Antarctica contains no permanent land-based mammals or birds. Seals, whales and penguins are only seasonal visitors to the coastal shores.
Early in summer, when the sea ice extends many kilometres out from the shore, the only large animals that occasionally visit the divers are Weddell seals (Leptonychotes weddelli). These large and curious mammals are adapted to life beneath the sea ice where predators are few. With specialised jaws that open very wide, these seals are able to locate cracks in the ice and enlarge them using their teeth via side-to-side rasping motions of their heads. This ability enables them to open breathing holes in the ice and to make holes large enough for them to exit the water to rest on the sea ice.
Weddell seals often use the dive holes as breathing holes, and sometimes exit/enter the water via the holes.
Photographer: Paul Goldsworthy
Not surprisingly, the large custom-made holes that are drilled through the ice by the divers are attractive to the Weddell seals. It is not uncommon for the divers to find several seals lying around the dive holes when they arrive to start diving in the mornings. Seemingly unconcerned by the divers, the seals either move further away from the holes and continue sleeping in the sun, or they enter the water via the dive holes. Divers are often circled by the curious seals while working underwater, and are entertained by their range of squeals, rumbles and whistles.
Penguins commonly arrive at the dive sites to investigate the activities of the dive team. While the emperor penguin (shown above) is a rare visitor, the smaller Adelies are seen often.
Photographer: Paul Goldsworthyd

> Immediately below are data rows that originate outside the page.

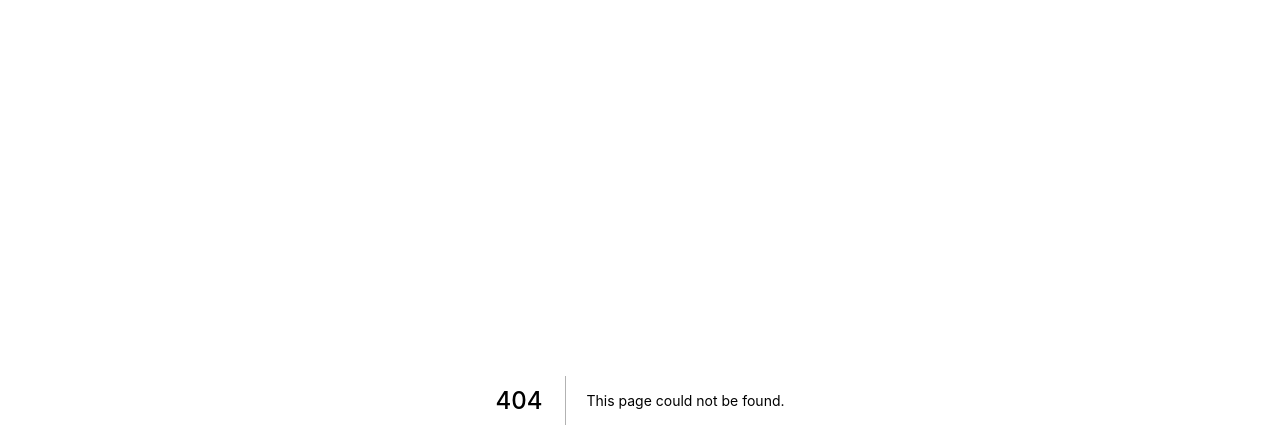
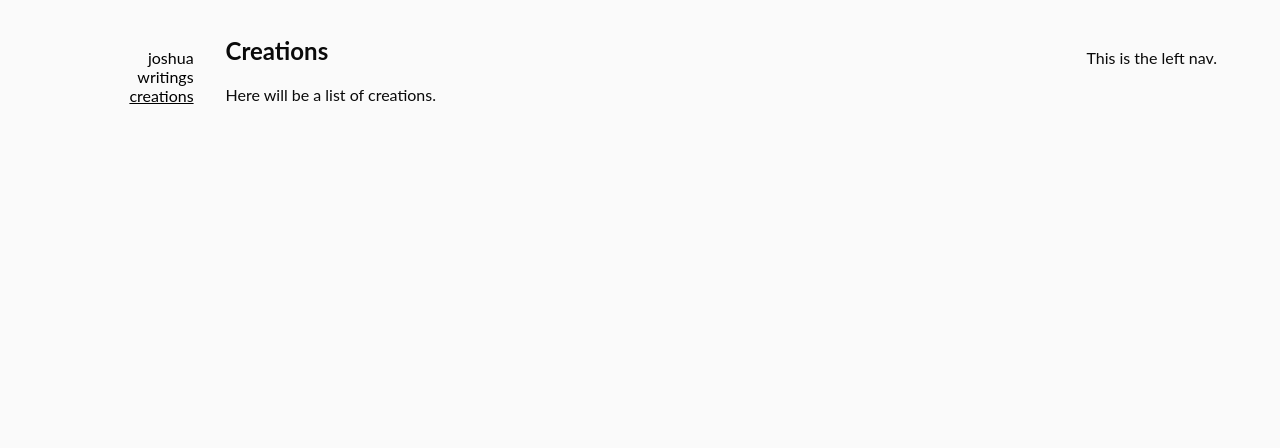
Before and after one commit to jdnordy/joshuadavidnordstrom, a Next.js app: page /creations in a window 1280 px wide. Before the commit this address had no page. Shown: the top 448 px of the page. Built offline with nearby package versions, Linux system fonts and the light colour scheme.

Commit message:
changed works to creations

```diff
--- a/components/Leftnav/index.tsx
+++ b/components/Leftnav/index.tsx
@@ -7,7 +7,7 @@ type Props = {
   page: string;
 };
 const Leftnav: React.FC<Props> = ({ page }) => {
-  const pages = ["joshua", "writings", "works"];
+  const pages = ["joshua", "writings", "creations"];
 
   return (
     <header className={styles.leftnav}>
--- a/pages/works/index.tsx
+++ b/pages/creations/index.tsx
@@ -3,10 +3,10 @@ import React from "react";
 import { App } from "../../components";
 
 const Works: React.FC = () => (
-  <App page="works">
+  <App page="creations">
     <section>
-      <h1>Works</h1>
-      <p>Here will be a list of works.</p>
+      <h1>Creations</h1>
+      <p>Here will be a list of creations.</p>
     </section>
   </App>
 );
```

As summer progresses and the sea ice begins to melt and break-up, the open water comes closer to the coast. At this time, diving is often conducted along the edges of the receding sea ice. Adélie penguins (Pygoscelis adeliae) are commonly encountered in these areas while they feed and frolic in the water. The penguins are extremely curious and will swim or waddle hundreds of metres to visit the divers. It is not uncommon for divers to have twenty or more penguins spiralling around them as they work, whizzing past with curious eyes before zooming up to the surface for a quick breath of air and plummeting down once more. These birds provide endless amusement both underwater and on the surface where they "inspect" the surface equipment and then settle down nearby to doze in the sun.
Occasionally, the Adélie penguin's larger cousin, the emperor penguin (Aptenodytes forsteri) will visit the dive site. These majestic birds are usually lone visitors and will stand a small distance away while watching the surface activities of the divers. We have not had the pleasure of diving with this species yet.
The activity of penguins on the ice edge also brings the threat of large predators, such as leopard seals (Hydrurga leptonyx) and orca (or "killer whales", Orcinus orca). So far we have not encountered these mammals during diving but we commonly see them while boating around the Casey region. They are a "large unknown" in terms of threats to divers but protocols dictate that all divers must exit the water if either species are seen in the immediate vicinity.